**What to produce:** For this exercise, write out every entry exactly and leave the pictures out.

[Start of section]

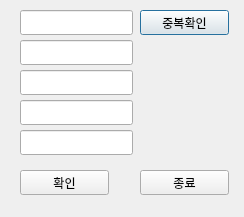
Before: the Qt Designer form Yanolja_clnt1/signup.ui in mssung34/Yanolja, drawn with Qt 5.
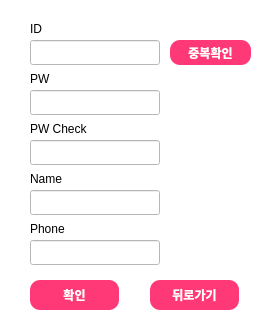
After: the same form once the commit is applied.

The edit to the form file:
```diff
--- a/Yanolja_clnt1/signup.ui
+++ b/Yanolja_clnt1/signup.ui
@@ -6,29 +6,35 @@
    <rect>
     <x>0</x>
     <y>0</y>
-    <width>244</width>
-    <height>217</height>
+    <width>275</width>
+    <height>335</height>
    </rect>
   </property>
   <property name="windowTitle">
-   <string>Dialog</string>
+   <string>회원가입</string>
+  </property>
+  <property name="styleSheet">
+   <string notr="true">background-color: rgb(255, 255, 255);</string>
   </property>
   <widget class="QLineEdit" name="id_text">
    <property name="geometry">
     <rect>
-     <x>20</x>
-     <y>10</y>
-     <width>113</width>
+     <x>30</x>
+     <y>40</y>
+     <width>130</width>
      <height>25</height>
     </rect>
    </property>
+   <property name="styleSheet">
+    <string notr="true"/>
+   </property>
   </widget>
   <widget class="QLineEdit" name="pw_text">
    <property name="geometry">
     <rect>
-     <x>20</x>
-     <y>40</y>
-     <width>113</width>
+     <x>30</x>
+     <y>90</y>
+     <width>130</width>
      <height>25</height>
     </rect>
    </property>
@@ -39,9 +45,9 @@
   <widget class="QLineEdit" name="pw2_text">
    <property name="geometry">
     <rect>
-     <x>20</x>
-     <y>70</y>
-     <width>113</width>
+     <x>30</x>
+     <y>140</y>
+     <width>130</width>
      <height>25</height>
     </rect>
    </property>
@@ -52,9 +58,9 @@
   <widget class="QLineEdit" name="phone_text">
    <property name="geometry">
     <rect>
-     <x>20</x>
-     <y>130</y>
-     <width>113</width>
+     <x>30</x>
+     <y>240</y>
+     <width>130</width>
      <height>25</height>
     </rect>
    </property>
@@ -62,12 +68,31 @@
   <widget class="QPushButton" name="check_btn">
    <property name="geometry">
     <rect>
-     <x>140</x>
-     <y>10</y>
-     <width>89</width>
+     <x>170</x>
+     <y>40</y>
+     <width>81</width>
      <height>25</height>
     </rect>
    </property>
+   <property name="font">
+    <font>
+     <family>Sans</family>
+     <weight>75</weight>
+     <bold>true</bold>
+    </font>
+   </property>
+   <property name="styleSheet">
+    <string notr="true">QPushButton{
+	background-color: rgb(255, 56, 120);
+	color: rgb(255, 255, 255);
+    border-radius: 10px;
+}
+QPushButton:hover{
+	background-color: rgb(255, 255, 255);
+	color: rgb(255, 56, 120);
+    border-radius: 10px;
+}</string>
+   </property>
    <property name="text">
     <string>중복확인</string>
    </property>
@@ -75,12 +100,31 @@
   <widget class="QPushButton" name="signup_btn">
    <property name="geometry">
     <rect>
-     <x>20</x>
-     <y>170</y>
+     <x>30</x>
+     <y>280</y>
      <width>89</width>
-     <height>25</height>
+     <height>30</height>
     </rect>
    </property>
+   <property name="font">
+    <font>
+     <family>Sans</family>
+     <weight>75</weight>
+     <bold>true</bold>
+    </font>
+   </property>
+   <property name="styleSheet">
+    <string notr="true">QPushButton{
+	background-color: rgb(255, 56, 120);
+	color: rgb(255, 255, 255);
+    border-radius: 10px;
+}
+QPushButton:hover{
+	background-color: rgb(255, 255, 255);
+	color: rgb(255, 56, 120);
+    border-radius: 10px;
+}</string>
+   </property>
    <property name="text">
     <string>확인</string>
    </property>
@@ -88,26 +132,110 @@
   <widget class="QPushButton" name="exit_btn">
    <property name="geometry">
     <rect>
-     <x>140</x>
-     <y>170</y>
+     <x>150</x>
+     <y>280</y>
      <width>89</width>
-     <height>25</height>
+     <height>30</height>
     </rect>
    </property>
+   <property name="font">
+    <font>
+     <family>Sans</family>
+     <weight>75</weight>
+     <bold>true</bold>
+    </font>
+   </property>
+   <property name="styleSheet">
+    <string notr="true">QPushButton{
+	background-color: rgb(255, 56, 120);
+	color: rgb(255, 255, 255);
+    border-radius: 10px;
+}
+QPushButton:hover{
+	background-color: rgb(255, 255, 255);
+	color: rgb(255, 56, 120);
+    border-radius: 10px;
+}</string>
+   </property>
    <property name="text">
-    <string>종료</string>
+    <string>뒤로가기</string>
    </property>
   </widget>
   <widget class="QLineEdit" name="name_text">
    <property name="geometry">
     <rect>
-     <x>20</x>
-     <y>100</y>
-     <width>113</width>
+     <x>30</x>
+     <y>190</y>
+     <width>130</width>
      <height>25</height>
     </rect>
    </property>
   </widget>
+  <widget class="QLabel" name="label">
+   <property name="geometry">
+    <rect>
+     <x>30</x>
+     <y>20</y>
+     <width>67</width>
+     <height>17</height>
+    </rect>
+   </property>
+   <property name="text">
+    <string>ID</string>
+   </property>
+  </widget>
+  <widget class="QLabel" name="label_2">
+   <property name="geometry">
+    <rect>
+     <x>30</x>
+     <y>70</y>
+     <width>67</width>
+     <height>17</height>
+    </rect>
+   </property>
+   <property name="text">
+    <string>PW</string>
+   </property>
+  </widget>
+  <widget class="QLabel" name="label_3">
+   <property name="geometry">
+    <rect>
+     <x>30</x>
+     <y>120</y>
+     <width>67</width>
+     <height>17</height>
+    </rect>
+   </property>
+   <property name="text">
+    <string>PW Check</string>
+   </property>
+  </widget>
+  <widget class="QLabel" name="label_4">
+   <property name="geometry">
+    <rect>
+     <x>30</x>
+     <y>220</y>
+     <width>67</width>
+     <height>17</height>
+    </rect>
+   </property>
+   <property name="text">
+    <string>Phone</string>
+   </property>
+  </widget>
+  <widget class="QLabel" name="label_5">
+   <property name="geometry">
+    <rect>
+     <x>30</x>
+     <y>170</y>
+     <width>67</width>
+     <height>17</height>
+    </rect>
+   </property>
+   <property name="text">
+    <string>Name</string>
+   </property>
+  </widget>
  </widget>
  <resources/>
  <connections/>
```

[End of section]

**Solved problem:**
Before: the Qt Designer form Yanolja_clnt1/signup.ui in mssung34/Yanolja, drawn with Qt 5.
After: the same form once the commit is applied.

The edit to the form file:
```diff
--- a/Yanolja_clnt1/signup.ui
+++ b/Yanolja_clnt1/signup.ui
@@ -6,29 +6,35 @@
    <rect>
     <x>0</x>
     <y>0</y>
-    <width>244</width>
-    <height>217</height>
+    <width>275</width>
+    <height>335</height>
    </rect>
   </property>
   <property name="windowTitle">
-   <string>Dialog</string>
+   <string>회원가입</string>
+  </property>
+  <property name="styleSheet">
+   <string notr="true">background-color: rgb(255, 255, 255);</string>
   </property>
   <widget class="QLineEdit" name="id_text">
    <property name="geometry">
     <rect>
-     <x>20</x>
-     <y>10</y>
-     <width>113</width>
+     <x>30</x>
+     <y>40</y>
+     <width>130</width>
      <height>25</height>
     </rect>
    </property>
+   <property name="styleSheet">
+    <string notr="true"/>
+   </property>
   </widget>
   <widget class="QLineEdit" name="pw_text">
    <property name="geometry">
     <rect>
-     <x>20</x>
-     <y>40</y>
-     <width>113</width>
+     <x>30</x>
+     <y>90</y>
+     <width>130</width>
      <height>25</height>
     </rect>
    </property>
@@ -39,9 +45,9 @@
   <widget class="QLineEdit" name="pw2_text">
    <property name="geometry">
     <rect>
-     <x>20</x>
-     <y>70</y>
-     <width>113</width>
+     <x>30</x>
+     <y>140</y>
+     <width>130</width>
      <height>25</height>
     </rect>
    </property>
@@ -52,9 +58,9 @@
   <widget class="QLineEdit" name="phone_text">
    <property name="geometry">
     <rect>
-     <x>20</x>
-     <y>130</y>
-     <width>113</width>
+     <x>30</x>
+     <y>240</y>
+     <width>130</width>
      <height>25</height>
     </rect>
    </property>
@@ -62,12 +68,31 @@
   <widget class="QPushButton" name="check_btn">
    <property name="geometry">
     <rect>
-     <x>140</x>
-     <y>10</y>
-     <width>89</width>
+     <x>170</x>
+     <y>40</y>
+     <width>81</width>
      <height>25</height>
     </rect>
    </property>
+   <property name="font">
+    <font>
+     <family>Sans</family>
+     <weight>75</weight>
+     <bold>true</bold>
+    </font>
+   </property>
+   <property name="styleSheet">
+    <string notr="true">QPushButton{
+	background-color: rgb(255, 56, 120);
+	color: rgb(255, 255, 255);
+    border-radius: 10px;
+}
+QPushButton:hover{
+	background-color: rgb(255, 255, 255);
+	color: rgb(255, 56, 120);
+    border-radius: 10px;
+}</string>
+   </property>
    <property name="text">
     <string>중복확인</string>
    </property>
@@ -75,12 +100,31 @@
   <widget class="QPushButton" name="signup_btn">
    <property name="geometry">
     <rect>
-     <x>20</x>
-     <y>170</y>
+     <x>30</x>
+     <y>280</y>
      <width>89</width>
-     <height>25</height>
+     <height>30</height>
     </rect>
    </property>
+   <property name="font">
+    <font>
+     <family>Sans</family>
+     <weight>75</weight>
+     <bold>true</bold>
+    </font>
+   </property>
+   <property name="styleSheet">
+    <string notr="true">QPushButton{
+	background-color: rgb(255, 56, 120);
+	color: rgb(255, 255, 255);
+    border-radius: 10px;
+}
+QPushButton:hover{
+	background-color: rgb(255, 255, 255);
+	color: rgb(255, 56, 120);
+    border-radius: 10px;
+}</string>
+   </property>
    <property name="text">
     <string>확인</string>
    </property>
@@ -88,26 +132,110 @@
   <widget class="QPushButton" name="exit_btn">
    <property name="geometry">
     <rect>
-     <x>140</x>
-     <y>170</y>
+     <x>150</x>
+     <y>280</y>
      <width>89</width>
-     <height>25</height>
+     <height>30</height>
     </rect>
    </property>
+   <property name="font">
+    <font>
+     <family>Sans</family>
+     <weight>75</weight>
+     <bold>true</bold>
+    </font>
+   </property>
+   <property name="styleSheet">
+    <string notr="true">QPushButton{
+	background-color: rgb(255, 56, 120);
+	color: rgb(255, 255, 255);
+    border-radius: 10px;
+}
+QPushButton:hover{
+	background-color: rgb(255, 255, 255);
+	color: rgb(255, 56, 120);
+    border-radius: 10px;
+}</string>
+   </property>
    <property name="text">
-    <string>종료</string>
+    <string>뒤로가기</string>
    </property>
   </widget>
   <widget class="QLineEdit" name="name_text">
    <property name="geometry">
     <rect>
-     <x>20</x>
-     <y>100</y>
-     <width>113</width>
+     <x>30</x>
+     <y>190</y>
+     <width>130</width>
      <height>25</height>
     </rect>
    </property>
   </widget>
+  <widget class="QLabel" name="label">
+   <property name="geometry">
+    <rect>
+     <x>30</x>
+     <y>20</y>
+     <width>67</width>
+     <height>17</height>
+    </rect>
+   </property>
+   <property name="text">
+    <string>ID</string>
+   </property>
+  </widget>
+  <widget class="QLabel" name="label_2">
+   <property name="geometry">
+    <rect>
+     <x>30</x>
+     <y>70</y>
+     <width>67</width>
+     <height>17</height>
+    </rect>
+   </property>
+   <property name="text">
+    <string>PW</string>
+   </property>
+  </widget>
+  <widget class="QLabel" name="label_3">
+   <property name="geometry">
+    <rect>
+     <x>30</x>
+     <y>120</y>
+     <width>67</width>
+     <height>17</height>
+    </rect>
+   </property>
+   <property name="text">
+    <string>PW Check</string>
+   </property>
+  </widget>
+  <widget class="QLabel" name="label_4">
+   <property name="geometry">
+    <rect>
+     <x>30</x>
+     <y>220</y>
+     <width>67</width>
+     <height>17</height>
+    </rect>
+   </property>
+   <property name="text">
+    <string>Phone</string>
+   </property>
+  </widget>
+  <widget class="QLabel" name="label_5">
+   <property name="geometry">
+    <rect>
+     <x>30</x>
+     <y>170</y>
+     <width>67</width>
+     <height>17</height>
+    </rect>
+   </property>
+   <property name="text">
+    <string>Name</string>
+   </property>
+  </widget>
  </widget>
  <resources/>
  <connections/>
```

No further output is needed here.